It’s easy for Mark Newell to imagine what the isolated crossroads in South Carolina’s Edgefield County must have looked like 200 years ago.
“See the mound over in that field? That’s the kiln,” he said. “And just a half-mile further was the clay mine.”
Pottersville,the community that once thrived there, was established in 1810 by Dr. Abner Landrum, whose slave artisans turned out hundreds of thousands of stoneware vessels.
“It was his manufactory that started what we call the Edgefield pottery tradition,” said Newell, an archaeologist who has studied South Carolina’s famous potteries for three decades.
In its heyday, Pottersville was the origin of food storage jars of all sizes, along with other vessels that played a role in food preservation during the early days of the U.S.
“The average passer-by would never even know what was here,” Newell said, gazing at overgrown fields and occasional homes along U.S. Highway 25. “There is still a lot to be learned here, mostly underground.”
A nearby pond, for example, holds valuable knowledge beneath the dark water. “At the bottom, there are the remains of a brick flume, from the pottery,” he said.
Edgefield pottery is widely appreciated for its beauty and durability and is collected as utilitarian art.
In 2011, University of Illinois research archaeologist George Calfas and his student colleagues conducted a dig at the kiln site that yielded about 30,000 artifacts – mostly shards of pottery – and valuable knowledge about the processes used to make the vessels.
The Pottersville area holds just a few of the sites of antebellum stoneware factories.
In all, nearly two-dozen potteries thrived in the region, turning out storage jars and thousands of other vessels, including the famous “face jugs” that have been traced to some of the last African slaves brought to North America.
One of the area’s best-known slave potters was a man named Dave, whose strength and talent enabled him to create some of the largest Edgefield jars ever found.
It wasn’t just vessels of clay that made Dave special, however.

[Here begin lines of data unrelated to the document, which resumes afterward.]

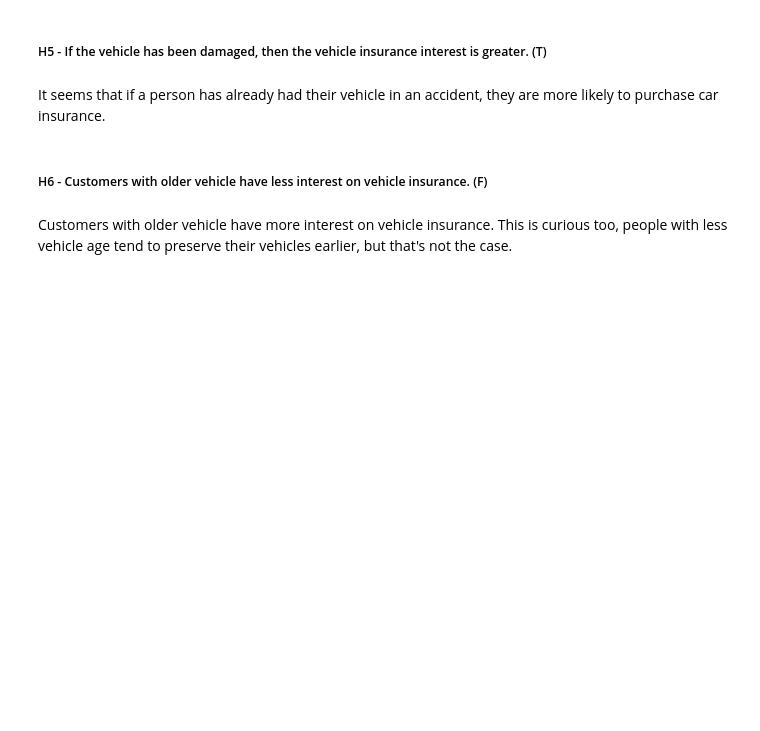
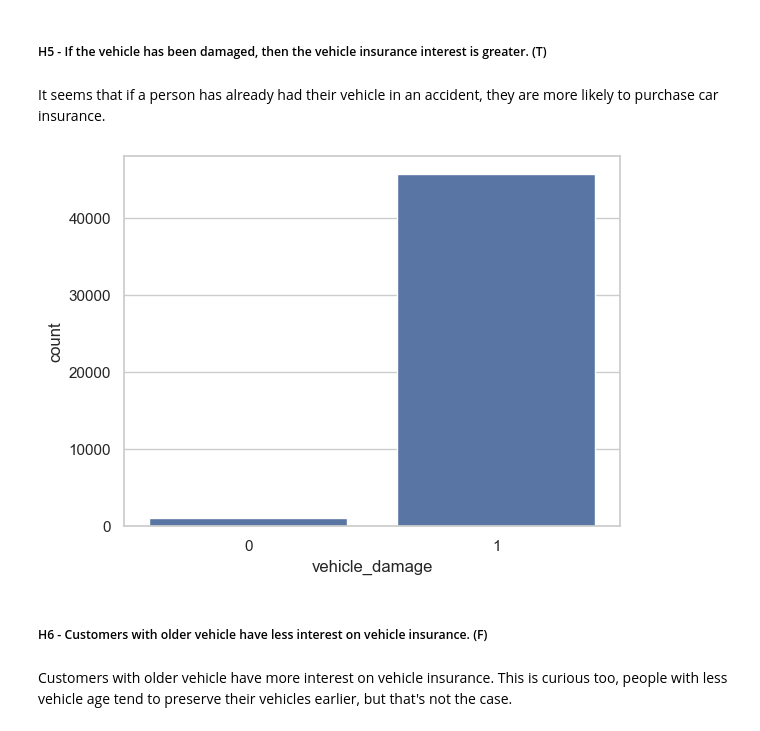
Before and after one commit to kubohenrique/health_insurance, a Jupyter notebook: Notebooks/ciclo01.ipynb, the cells around one changed output. Drawn from its saved outputs; the diff is of its cells as text; code cells hidden in the pictures; blank space fills up the shorter version.

```diff
--- a/Notebooks/ciclo01.ipynb
+++ b/Notebooks/ciclo01.ipynb
@@ -385,3 +366,9 @@ plt.show()
+# %%
+aux = df4.loc[df4['response'] == 1, 'vehicle_damage']
+sns.countplot(x=aux)
+plt.show()
+# %% [output]
+[figure, added]
 # %% [markdown]
 ##### H6 - Customers with older vehicle have less interest on vehicle insurance. (F)
 # %% [markdown]
```
Also changed, not shown: parts of 4 cells of this notebook.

He was also a poet who somehow taught himself to read and write – and inscribed insightful verses on some of his jars.
His later vessels, often signed and dated, can be seen at the Smithsonian Institution, Philadelphia Museum, Museum of Early Southern Decorative Arts in North Carolina, Atlanta’s High Museum, Boston’s Museum of Fine Arts and Detroit’s African-American Museum.
Pottersville’s decline began around 1830. Today, the area is considered a part of the town of Edgefield, just a few